People love to ask me what my favorite cookbooks are. And they are often disappointed when I recommend a slew of science books instead of the artsy sort of cookbooks that belong on a coffee table.
Truly great cooks work smart, not hard, and they share a deep knowledge of how and why ingredients, time, and temperature interact with one another. That knowledge helps you gain control, so you can develop the flavor and texture you want at every step of the cooking process. Having a scientific understanding of food also helps you think on your feet, so that you can correct mistakes that might otherwise feel impossible to fix (like over-whipped egg whites), and avoid future missteps. Most importantly, science-focused cooking books like these will make you a more adept and adaptable cook and arm you with the confidence to take on any challenge in the kitchen.
There are a great number of helpful food science books out there; below you’ll find a few that I’ve relied on and turned to time and time again.
Since McGee’s On Food and Cooking was first published in 1984, this comprehensive book—which is organized by ingredient—has become an essential for both professional chefs and home cooks. Though you may certainly read the book from start to finish, I treat it like an encyclopedia, and visit it whenever I have a question about something specific: How does gluten work? How do you refresh a loaf of stale bread? Why are egg yolks such great emulsifiers? McGee patiently guides his readers through each chapter with thorough explanations and clear illustrations. In the best way possible, it almost feels as if a very cool science teacher is walking you through how to make dinner.
The term “molecular gastronomy” was coined in 1988 by the chemist Hervé This (pronounced “teess”) and Nicholas Kurti, a physics professor at Oxford University. An entire book about “molecular gastronomy” may sound intimidating, but this book is a page-turner. This—who the writer Aimee Lee Ball called “France’s favorite gastronomic mad scientist”—is charming and humorous, and takes care to use clear and concise language that’s easily understood.
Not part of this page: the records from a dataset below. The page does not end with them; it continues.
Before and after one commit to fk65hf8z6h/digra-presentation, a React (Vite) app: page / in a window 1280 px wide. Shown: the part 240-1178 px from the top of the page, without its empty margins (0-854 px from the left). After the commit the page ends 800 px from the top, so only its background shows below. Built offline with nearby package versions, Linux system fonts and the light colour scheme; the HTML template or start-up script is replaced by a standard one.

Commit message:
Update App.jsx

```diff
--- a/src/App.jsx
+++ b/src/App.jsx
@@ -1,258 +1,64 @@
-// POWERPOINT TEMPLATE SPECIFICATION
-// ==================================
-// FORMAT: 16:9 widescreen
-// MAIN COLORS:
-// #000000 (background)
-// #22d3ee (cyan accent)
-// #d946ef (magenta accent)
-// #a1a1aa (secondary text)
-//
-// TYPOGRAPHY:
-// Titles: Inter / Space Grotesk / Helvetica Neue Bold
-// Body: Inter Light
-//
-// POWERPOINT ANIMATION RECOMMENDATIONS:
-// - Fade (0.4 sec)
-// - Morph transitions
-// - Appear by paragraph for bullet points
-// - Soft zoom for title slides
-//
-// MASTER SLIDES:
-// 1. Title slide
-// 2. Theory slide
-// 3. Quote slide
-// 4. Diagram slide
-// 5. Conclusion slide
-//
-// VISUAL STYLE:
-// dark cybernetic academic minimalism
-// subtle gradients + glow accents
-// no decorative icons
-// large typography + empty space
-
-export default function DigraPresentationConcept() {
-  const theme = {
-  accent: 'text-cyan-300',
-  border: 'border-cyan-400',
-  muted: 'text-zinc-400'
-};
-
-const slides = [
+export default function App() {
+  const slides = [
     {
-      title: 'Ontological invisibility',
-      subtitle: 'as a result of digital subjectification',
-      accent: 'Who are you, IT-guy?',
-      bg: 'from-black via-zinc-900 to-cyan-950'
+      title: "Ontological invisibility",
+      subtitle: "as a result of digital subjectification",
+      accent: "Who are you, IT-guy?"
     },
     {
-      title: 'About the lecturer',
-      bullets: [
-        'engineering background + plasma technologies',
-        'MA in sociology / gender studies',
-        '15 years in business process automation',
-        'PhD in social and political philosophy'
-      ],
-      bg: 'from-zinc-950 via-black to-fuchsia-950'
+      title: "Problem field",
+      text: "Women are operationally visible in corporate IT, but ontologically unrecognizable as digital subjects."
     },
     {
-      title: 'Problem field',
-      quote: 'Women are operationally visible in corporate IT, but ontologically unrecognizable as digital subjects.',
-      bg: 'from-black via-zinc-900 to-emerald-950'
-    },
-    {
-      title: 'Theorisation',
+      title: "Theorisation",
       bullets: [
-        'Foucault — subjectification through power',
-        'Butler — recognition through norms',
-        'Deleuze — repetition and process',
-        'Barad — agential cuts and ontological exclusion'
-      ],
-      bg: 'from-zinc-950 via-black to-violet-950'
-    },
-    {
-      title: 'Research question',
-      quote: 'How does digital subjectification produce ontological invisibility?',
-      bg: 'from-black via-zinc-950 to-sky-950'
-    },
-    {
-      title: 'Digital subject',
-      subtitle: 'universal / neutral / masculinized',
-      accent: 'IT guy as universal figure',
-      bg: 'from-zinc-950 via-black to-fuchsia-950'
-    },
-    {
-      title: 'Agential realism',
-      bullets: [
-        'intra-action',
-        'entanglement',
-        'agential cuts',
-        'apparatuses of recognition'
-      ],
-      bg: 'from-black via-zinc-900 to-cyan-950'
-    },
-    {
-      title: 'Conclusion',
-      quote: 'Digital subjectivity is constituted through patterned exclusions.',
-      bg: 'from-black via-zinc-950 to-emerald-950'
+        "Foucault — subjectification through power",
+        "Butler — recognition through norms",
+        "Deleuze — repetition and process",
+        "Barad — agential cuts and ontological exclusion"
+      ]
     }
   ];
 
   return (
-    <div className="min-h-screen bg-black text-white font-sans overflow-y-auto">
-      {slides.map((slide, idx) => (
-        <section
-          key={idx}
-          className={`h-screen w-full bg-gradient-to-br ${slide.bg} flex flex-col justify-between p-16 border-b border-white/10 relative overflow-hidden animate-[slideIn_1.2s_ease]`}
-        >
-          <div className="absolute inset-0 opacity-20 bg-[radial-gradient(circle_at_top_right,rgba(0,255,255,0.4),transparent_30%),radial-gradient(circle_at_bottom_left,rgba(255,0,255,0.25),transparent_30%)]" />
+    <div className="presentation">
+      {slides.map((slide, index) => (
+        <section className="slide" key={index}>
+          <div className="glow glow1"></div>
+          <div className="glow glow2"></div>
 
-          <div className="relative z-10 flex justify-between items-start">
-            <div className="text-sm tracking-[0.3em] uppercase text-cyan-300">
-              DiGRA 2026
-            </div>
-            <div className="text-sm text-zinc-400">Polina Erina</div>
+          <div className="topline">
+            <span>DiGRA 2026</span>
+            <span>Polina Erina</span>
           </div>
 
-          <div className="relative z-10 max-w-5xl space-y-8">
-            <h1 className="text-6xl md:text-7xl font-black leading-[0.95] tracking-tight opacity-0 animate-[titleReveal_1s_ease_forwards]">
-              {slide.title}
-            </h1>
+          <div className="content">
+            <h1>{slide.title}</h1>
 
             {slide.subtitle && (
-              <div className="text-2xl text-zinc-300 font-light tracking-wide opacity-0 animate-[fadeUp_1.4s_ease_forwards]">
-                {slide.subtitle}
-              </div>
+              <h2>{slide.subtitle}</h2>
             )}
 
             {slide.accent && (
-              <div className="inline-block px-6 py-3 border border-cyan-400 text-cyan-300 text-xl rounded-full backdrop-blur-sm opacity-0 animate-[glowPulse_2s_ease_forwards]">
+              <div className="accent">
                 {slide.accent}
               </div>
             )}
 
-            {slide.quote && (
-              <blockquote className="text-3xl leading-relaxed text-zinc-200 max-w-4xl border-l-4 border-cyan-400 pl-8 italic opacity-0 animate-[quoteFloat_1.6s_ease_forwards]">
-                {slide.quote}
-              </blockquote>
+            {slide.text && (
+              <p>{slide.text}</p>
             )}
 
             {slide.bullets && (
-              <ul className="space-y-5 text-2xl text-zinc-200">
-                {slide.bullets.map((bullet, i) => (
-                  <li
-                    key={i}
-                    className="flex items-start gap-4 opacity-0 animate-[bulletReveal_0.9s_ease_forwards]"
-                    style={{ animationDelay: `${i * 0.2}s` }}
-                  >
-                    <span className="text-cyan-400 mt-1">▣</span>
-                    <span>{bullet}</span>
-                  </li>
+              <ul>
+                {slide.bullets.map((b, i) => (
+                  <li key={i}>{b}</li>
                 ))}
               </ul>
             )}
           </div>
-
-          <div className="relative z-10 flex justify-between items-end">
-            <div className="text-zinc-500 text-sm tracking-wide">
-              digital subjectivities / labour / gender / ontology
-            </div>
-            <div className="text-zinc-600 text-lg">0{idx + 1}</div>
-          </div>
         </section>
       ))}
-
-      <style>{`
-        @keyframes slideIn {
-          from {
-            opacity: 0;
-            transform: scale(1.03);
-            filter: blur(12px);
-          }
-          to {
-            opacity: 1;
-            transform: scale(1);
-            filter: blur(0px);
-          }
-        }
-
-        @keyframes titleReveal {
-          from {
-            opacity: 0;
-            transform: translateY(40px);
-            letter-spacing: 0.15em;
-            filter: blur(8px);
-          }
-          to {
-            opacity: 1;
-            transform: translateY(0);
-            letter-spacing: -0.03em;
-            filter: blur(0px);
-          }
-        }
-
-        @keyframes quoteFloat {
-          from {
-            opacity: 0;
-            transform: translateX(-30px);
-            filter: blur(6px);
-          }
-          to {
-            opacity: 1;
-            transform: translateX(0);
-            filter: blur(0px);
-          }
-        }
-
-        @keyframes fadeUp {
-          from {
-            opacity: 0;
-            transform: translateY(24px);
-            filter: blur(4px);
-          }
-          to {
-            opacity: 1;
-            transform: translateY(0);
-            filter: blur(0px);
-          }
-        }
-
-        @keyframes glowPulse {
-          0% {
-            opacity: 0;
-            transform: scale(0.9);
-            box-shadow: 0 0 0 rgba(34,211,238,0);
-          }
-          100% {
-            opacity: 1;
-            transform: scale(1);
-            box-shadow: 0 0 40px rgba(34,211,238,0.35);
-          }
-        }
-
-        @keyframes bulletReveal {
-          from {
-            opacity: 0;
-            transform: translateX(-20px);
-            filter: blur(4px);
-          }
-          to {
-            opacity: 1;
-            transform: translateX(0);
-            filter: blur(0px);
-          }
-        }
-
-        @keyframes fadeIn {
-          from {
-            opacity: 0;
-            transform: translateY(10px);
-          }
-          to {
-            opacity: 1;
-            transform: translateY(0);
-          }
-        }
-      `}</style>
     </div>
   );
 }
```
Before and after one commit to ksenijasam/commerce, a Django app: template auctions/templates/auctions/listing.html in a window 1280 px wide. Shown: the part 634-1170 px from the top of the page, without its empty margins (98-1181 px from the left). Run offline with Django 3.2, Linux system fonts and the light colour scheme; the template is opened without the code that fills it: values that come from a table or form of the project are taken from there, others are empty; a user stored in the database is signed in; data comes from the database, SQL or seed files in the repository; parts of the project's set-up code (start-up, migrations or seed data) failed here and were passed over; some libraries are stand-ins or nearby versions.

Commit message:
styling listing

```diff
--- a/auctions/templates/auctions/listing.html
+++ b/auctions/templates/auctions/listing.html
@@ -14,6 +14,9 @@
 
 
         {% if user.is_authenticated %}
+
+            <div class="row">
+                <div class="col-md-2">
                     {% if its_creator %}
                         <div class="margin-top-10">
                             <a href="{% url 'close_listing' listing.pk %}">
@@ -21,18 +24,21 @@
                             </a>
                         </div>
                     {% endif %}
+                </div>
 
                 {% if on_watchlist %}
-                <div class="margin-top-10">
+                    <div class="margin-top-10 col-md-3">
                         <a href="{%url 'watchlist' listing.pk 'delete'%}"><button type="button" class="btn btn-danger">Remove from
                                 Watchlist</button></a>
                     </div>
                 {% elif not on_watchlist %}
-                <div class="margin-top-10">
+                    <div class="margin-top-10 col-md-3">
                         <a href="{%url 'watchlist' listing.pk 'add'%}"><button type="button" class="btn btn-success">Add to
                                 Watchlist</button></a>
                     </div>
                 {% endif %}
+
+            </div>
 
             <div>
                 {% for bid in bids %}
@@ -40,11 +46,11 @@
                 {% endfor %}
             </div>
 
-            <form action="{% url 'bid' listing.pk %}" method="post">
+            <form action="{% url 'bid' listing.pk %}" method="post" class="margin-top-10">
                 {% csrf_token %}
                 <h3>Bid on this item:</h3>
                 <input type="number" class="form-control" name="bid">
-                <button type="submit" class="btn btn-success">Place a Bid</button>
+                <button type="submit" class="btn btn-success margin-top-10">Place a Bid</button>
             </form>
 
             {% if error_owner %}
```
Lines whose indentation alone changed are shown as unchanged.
The book debunks common myths by diving into how cooking changes food on a molecular level, and also answers frequently-asked questions from home cooks. How do you fix a curdled custard? What cheese and wine combination is best for a fondue that does not turn into a “solid mass lying at the bottom of the pot beneath a greasy liquid”? Why are copper pans better for making fruit preserves? It’s hard not to share This’s enthusiasm for food and science as you flip through this entertaining read.
Hervé This uses Kitchen Mysteries to answer very specific questions that weren’t addressed in his first book, above. In my favorite chapter, titled “A Successful Soufflé?” This explores all the possible ways the dessert can fail and provides three simple rules for a fool-proof soufflé. This one is a handbag-sized book: short and sweet, and a great gift for any passionate home cook.
Shirley Corriher’s BakeWise will equip you with everything you need to bake beautiful, delicious pastries. Corriher—a biochemist who is also trained in the French culinary arts—breaks down all the science needed to explain why each of the recipes in her book works. Her Deep, Dark Chocolate Cake, for example, uses Dutch process cocoa and baking soda to alkalize the chocolate, which results in a cake that’s almost black. “My goal in BakeWise,” she writes, “is to give you tools—information that you can use to make not just successful baked goods, but outstanding baked goods.”
Levy Beranbaum has two degrees in food science and is the genius behind the reverse-creaming method. Though The Cake Bible is not strictly a science book, Levy Beranbaum provides handy tips on how to successfully make each of her cakes; she includes an “Understanding” section in most of the recipes, where she explains why the recommended method works best. If you want to become a better baker and understand how to make the most flavorful, tender cakes, The Cake Bible is the book for you.